(What to work on): Return the listing exactly. Keep no pictures.
START Provided data
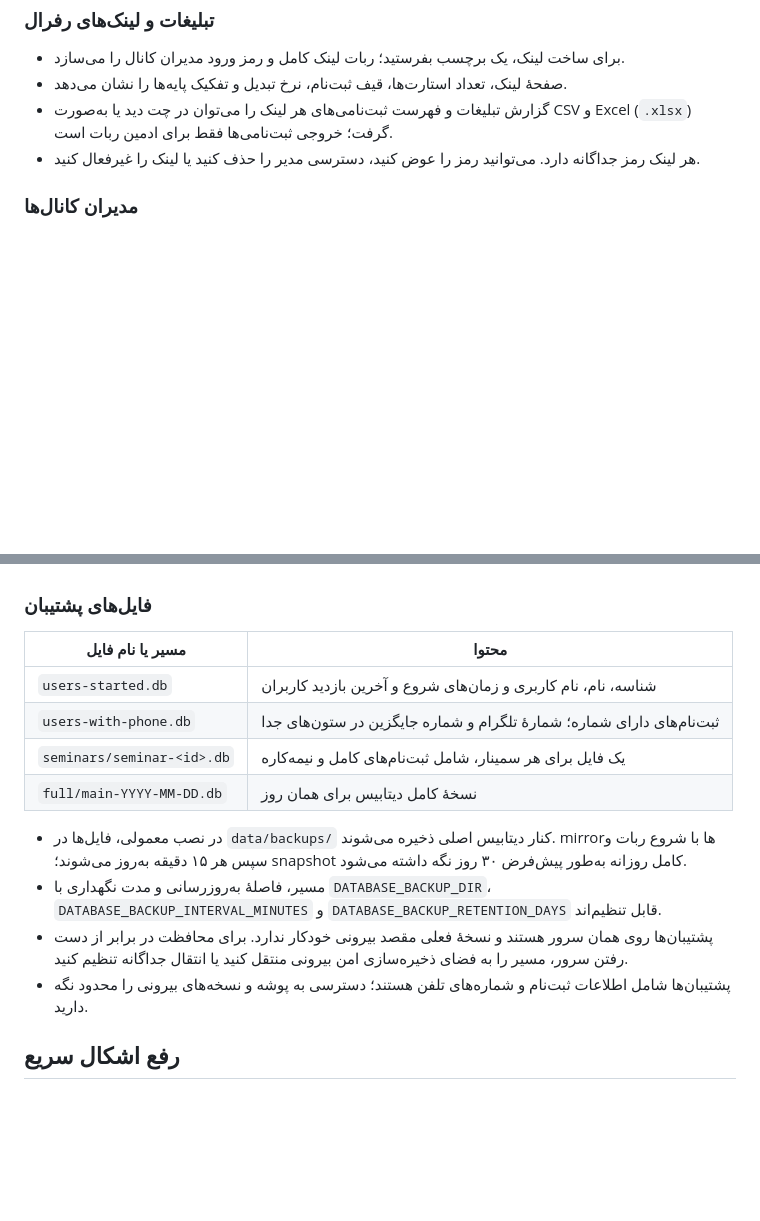
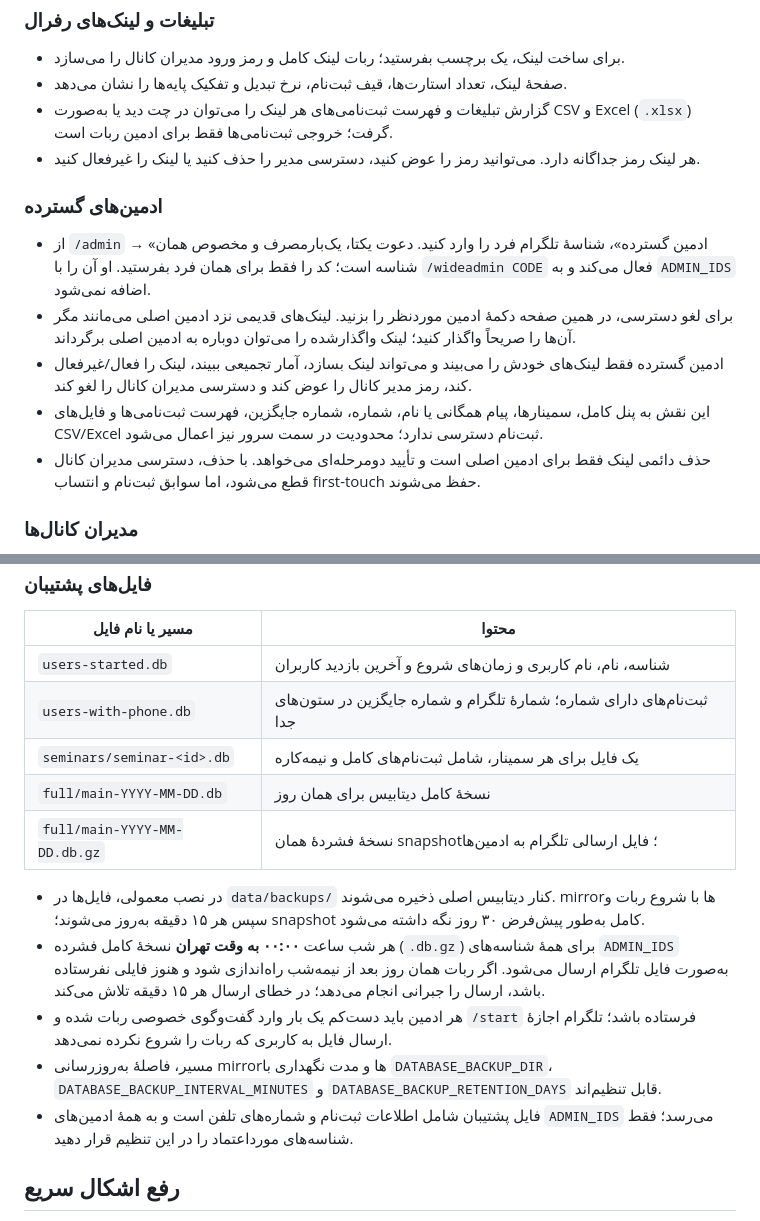
Before and after one commit to aghrabooti/nikmanesh-telegram-bot, a Markdown page: docs/admin-channel-guide.md, 2 parts joined by grey strips. GitHub-like rendering; blank space fills up the shorter version.

Commit message:
docs: update administrator guide

```diff
--- a/docs/admin-channel-guide.md
+++ b/docs/admin-channel-guide.md
@@ -42,6 +42,14 @@
 - گزارش تبلیغات و فهرست ثبت‌نامی‌های هر لینک را می‌توان در چت دید یا به‌صورت CSV و Excel (`.xlsx`) گرفت؛ خروجی ثبت‌نامی‌ها فقط برای ادمین ربات است.
 - هر لینک رمز جداگانه دارد. می‌توانید رمز را عوض کنید، دسترسی مدیر را حذف کنید یا لینک را غیرفعال کنید.
 
+### ادمین‌های گسترده
+
+- از `/admin` → «ادمین گسترده»، شناسهٔ تلگرام فرد را وارد کنید. دعوت یکتا، یک‌بارمصرف و مخصوص همان شناسه است؛ کد را فقط برای همان فرد بفرستید. او آن را با `/wideadmin CODE` فعال می‌کند و به `ADMIN_IDS` اضافه نمی‌شود.
+- برای لغو دسترسی، در همین صفحه دکمهٔ ادمین موردنظر را بزنید. لینک‌های قدیمی نزد ادمین اصلی می‌مانند مگر آن‌ها را صریحاً واگذار کنید؛ لینک واگذارشده را می‌توان دوباره به ادمین اصلی برگرداند.
+- ادمین گسترده فقط لینک‌های خودش را می‌بیند و می‌تواند لینک بسازد، آمار تجمیعی ببیند، لینک را فعال/غیرفعال کند، رمز مدیر کانال را عوض کند و دسترسی مدیران کانال را لغو کند.
+- این نقش به پنل کامل، سمینارها، پیام همگانی یا نام، شماره، شماره جایگزین، فهرست ثبت‌نامی‌ها و فایل‌های CSV/Excel ثبت‌نام دسترسی ندارد؛ محدودیت در سمت سرور نیز اعمال می‌شود.
+- حذف دائمی لینک فقط برای ادمین اصلی است و تأیید دومرحله‌ای می‌خواهد. با حذف، دسترسی مدیران کانال قطع می‌شود، اما سوابق ثبت‌نام و انتساب first-touch حفظ می‌شوند.
+
 ### مدیران کانال‌ها
 
 - هر مدیر کانال می‌تواند با دکمهٔ **«➕ افزودن کانال»** یا دستور `/channels CODE` چندین کانال را به فهرست خودش اضافه کند؛ کانال‌های قبلی حذف نمی‌شوند.
@@ -69,11 +77,13 @@
 | `users-with-phone.db` | ثبت‌نام‌های دارای شماره؛ شمارهٔ تلگرام و شماره جایگزین در ستون‌های جدا |
 | `seminars/seminar-<id>.db` | یک فایل برای هر سمینار، شامل ثبت‌نام‌های کامل و نیمه‌کاره |
 | `full/main-YYYY-MM-DD.db` | نسخهٔ کامل دیتابیس برای همان روز |
+| `full/main-YYYY-MM-DD.db.gz` | نسخهٔ فشردهٔ همان snapshot؛ فایل ارسالی تلگرام به ادمین‌ها |
 
-- در نصب معمولی، فایل‌ها در `data/backups/` کنار دیتابیس اصلی ذخیره می‌شوند. mirrorها با شروع ربات و سپس هر ۱۵ دقیقه به‌روز می‌شوند؛ snapshot کامل روزانه به‌طور پیش‌فرض ۳۰ روز نگه داشته می‌شود.
-- مسیر، فاصلهٔ به‌روزرسانی و مدت نگهداری با `DATABASE_BACKUP_DIR`، `DATABASE_BACKUP_INTERVAL_MINUTES` و `DATABASE_BACKUP_RETENTION_DAYS` قابل تنظیم‌اند.
-- پشتیبان‌ها روی همان سرور هستند و نسخهٔ فعلی مقصد بیرونی خودکار ندارد. برای محافظت در برابر از دست رفتن سرور، مسیر را به فضای ذخیره‌سازی امن بیرونی منتقل کنید یا انتقال جداگانه تنظیم کنید.
-- پشتیبان‌ها شامل اطلاعات ثبت‌نام و شماره‌های تلفن هستند؛ دسترسی به پوشه و نسخه‌های بیرونی را محدود نگه دارید.
+- در نصب معمولی، فایل‌ها در `data/backups/` کنار دیتابیس اصلی ذخیره می‌شوند. mirrorها با شروع ربات و سپس هر ۱۵ دقیقه به‌روز می‌شوند؛ snapshot کامل به‌طور پیش‌فرض ۳۰ روز نگه داشته می‌شود.
+- هر شب ساعت **۰۰:۰۰ به وقت تهران** نسخهٔ کامل فشرده (`.db.gz`) برای همهٔ شناسه‌های `ADMIN_IDS` به‌صورت فایل تلگرام ارسال می‌شود. اگر ربات همان روز بعد از نیمه‌شب راه‌اندازی شود و هنوز فایلی نفرستاده باشد، ارسال را جبرانی انجام می‌دهد؛ در خطای ارسال هر ۱۵ دقیقه تلاش می‌کند.
+- هر ادمین باید دست‌کم یک بار وارد گفت‌وگوی خصوصی ربات شده و `/start` فرستاده باشد؛ تلگرام اجازهٔ ارسال فایل به کاربری که ربات را شروع نکرده نمی‌دهد.
+- مسیر، فاصلهٔ به‌روزرسانی mirrorها و مدت نگهداری با `DATABASE_BACKUP_DIR`، `DATABASE_BACKUP_INTERVAL_MINUTES` و `DATABASE_BACKUP_RETENTION_DAYS` قابل تنظیم‌اند.
+- فایل پشتیبان شامل اطلاعات ثبت‌نام و شماره‌های تلفن است و به همهٔ ادمین‌های `ADMIN_IDS` می‌رسد؛ فقط شناسه‌های مورداعتماد را در این تنظیم قرار دهید.
 
 ## رفع اشکال سریع
 
```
END Provided data
(Expected answer):
Before and after one commit to aghrabooti/nikmanesh-telegram-bot, a Markdown page: docs/admin-channel-guide.md, 2 parts joined by grey strips. GitHub-like rendering; blank space fills up the shorter version.

Commit message:
docs: update administrator guide

```diff
--- a/docs/admin-channel-guide.md
+++ b/docs/admin-channel-guide.md
@@ -42,6 +42,14 @@
 - گزارش تبلیغات و فهرست ثبت‌نامی‌های هر لینک را می‌توان در چت دید یا به‌صورت CSV و Excel (`.xlsx`) گرفت؛ خروجی ثبت‌نامی‌ها فقط برای ادمین ربات است.
 - هر لینک رمز جداگانه دارد. می‌توانید رمز را عوض کنید، دسترسی مدیر را حذف کنید یا لینک را غیرفعال کنید.
 
+### ادمین‌های گسترده
+
+- از `/admin` → «ادمین گسترده»، شناسهٔ تلگرام فرد را وارد کنید. دعوت یکتا، یک‌بارمصرف و مخصوص همان شناسه است؛ کد را فقط برای همان فرد بفرستید. او آن را با `/wideadmin CODE` فعال می‌کند و به `ADMIN_IDS` اضافه نمی‌شود.
+- برای لغو دسترسی، در همین صفحه دکمهٔ ادمین موردنظر را بزنید. لینک‌های قدیمی نزد ادمین اصلی می‌مانند مگر آن‌ها را صریحاً واگذار کنید؛ لینک واگذارشده را می‌توان دوباره به ادمین اصلی برگرداند.
+- ادمین گسترده فقط لینک‌های خودش را می‌بیند و می‌تواند لینک بسازد، آمار تجمیعی ببیند، لینک را فعال/غیرفعال کند، رمز مدیر کانال را عوض کند و دسترسی مدیران کانال را لغو کند.
+- این نقش به پنل کامل، سمینارها، پیام همگانی یا نام، شماره، شماره جایگزین، فهرست ثبت‌نامی‌ها و فایل‌های CSV/Excel ثبت‌نام دسترسی ندارد؛ محدودیت در سمت سرور نیز اعمال می‌شود.
+- حذف دائمی لینک فقط برای ادمین اصلی است و تأیید دومرحله‌ای می‌خواهد. با حذف، دسترسی مدیران کانال قطع می‌شود، اما سوابق ثبت‌نام و انتساب first-touch حفظ می‌شوند.
+
 ### مدیران کانال‌ها
 
 - هر مدیر کانال می‌تواند با دکمهٔ **«➕ افزودن کانال»** یا دستور `/channels CODE` چندین کانال را به فهرست خودش اضافه کند؛ کانال‌های قبلی حذف نمی‌شوند.
@@ -69,11 +77,13 @@
 | `users-with-phone.db` | ثبت‌نام‌های دارای شماره؛ شمارهٔ تلگرام و شماره جایگزین در ستون‌های جدا |
 | `seminars/seminar-<id>.db` | یک فایل برای هر سمینار، شامل ثبت‌نام‌های کامل و نیمه‌کاره |
 | `full/main-YYYY-MM-DD.db` | نسخهٔ کامل دیتابیس برای همان روز |
+| `full/main-YYYY-MM-DD.db.gz` | نسخهٔ فشردهٔ همان snapshot؛ فایل ارسالی تلگرام به ادمین‌ها |
 
-- در نصب معمولی، فایل‌ها در `data/backups/` کنار دیتابیس اصلی ذخیره می‌شوند. mirrorها با شروع ربات و سپس هر ۱۵ دقیقه به‌روز می‌شوند؛ snapshot کامل روزانه به‌طور پیش‌فرض ۳۰ روز نگه داشته می‌شود.
-- مسیر، فاصلهٔ به‌روزرسانی و مدت نگهداری با `DATABASE_BACKUP_DIR`، `DATABASE_BACKUP_INTERVAL_MINUTES` و `DATABASE_BACKUP_RETENTION_DAYS` قابل تنظیم‌اند.
-- پشتیبان‌ها روی همان سرور هستند و نسخهٔ فعلی مقصد بیرونی خودکار ندارد. برای محافظت در برابر از دست رفتن سرور، مسیر را به فضای ذخیره‌سازی امن بیرونی منتقل کنید یا انتقال جداگانه تنظیم کنید.
-- پشتیبان‌ها شامل اطلاعات ثبت‌نام و شماره‌های تلفن هستند؛ دسترسی به پوشه و نسخه‌های بیرونی را محدود نگه دارید.
+- در نصب معمولی، فایل‌ها در `data/backups/` کنار دیتابیس اصلی ذخیره می‌شوند. mirrorها با شروع ربات و سپس هر ۱۵ دقیقه به‌روز می‌شوند؛ snapshot کامل به‌طور پیش‌فرض ۳۰ روز نگه داشته می‌شود.
+- هر شب ساعت **۰۰:۰۰ به وقت تهران** نسخهٔ کامل فشرده (`.db.gz`) برای همهٔ شناسه‌های `ADMIN_IDS` به‌صورت فایل تلگرام ارسال می‌شود. اگر ربات همان روز بعد از نیمه‌شب راه‌اندازی شود و هنوز فایلی نفرستاده باشد، ارسال را جبرانی انجام می‌دهد؛ در خطای ارسال هر ۱۵ دقیقه تلاش می‌کند.
+- هر ادمین باید دست‌کم یک بار وارد گفت‌وگوی خصوصی ربات شده و `/start` فرستاده باشد؛ تلگرام اجازهٔ ارسال فایل به کاربری که ربات را شروع نکرده نمی‌دهد.
+- مسیر، فاصلهٔ به‌روزرسانی mirrorها و مدت نگهداری با `DATABASE_BACKUP_DIR`، `DATABASE_BACKUP_INTERVAL_MINUTES` و `DATABASE_BACKUP_RETENTION_DAYS` قابل تنظیم‌اند.
+- فایل پشتیبان شامل اطلاعات ثبت‌نام و شماره‌های تلفن است و به همهٔ ادمین‌های `ADMIN_IDS` می‌رسد؛ فقط شناسه‌های مورداعتماد را در این تنظیم قرار دهید.
 
 ## رفع اشکال سریع
 
```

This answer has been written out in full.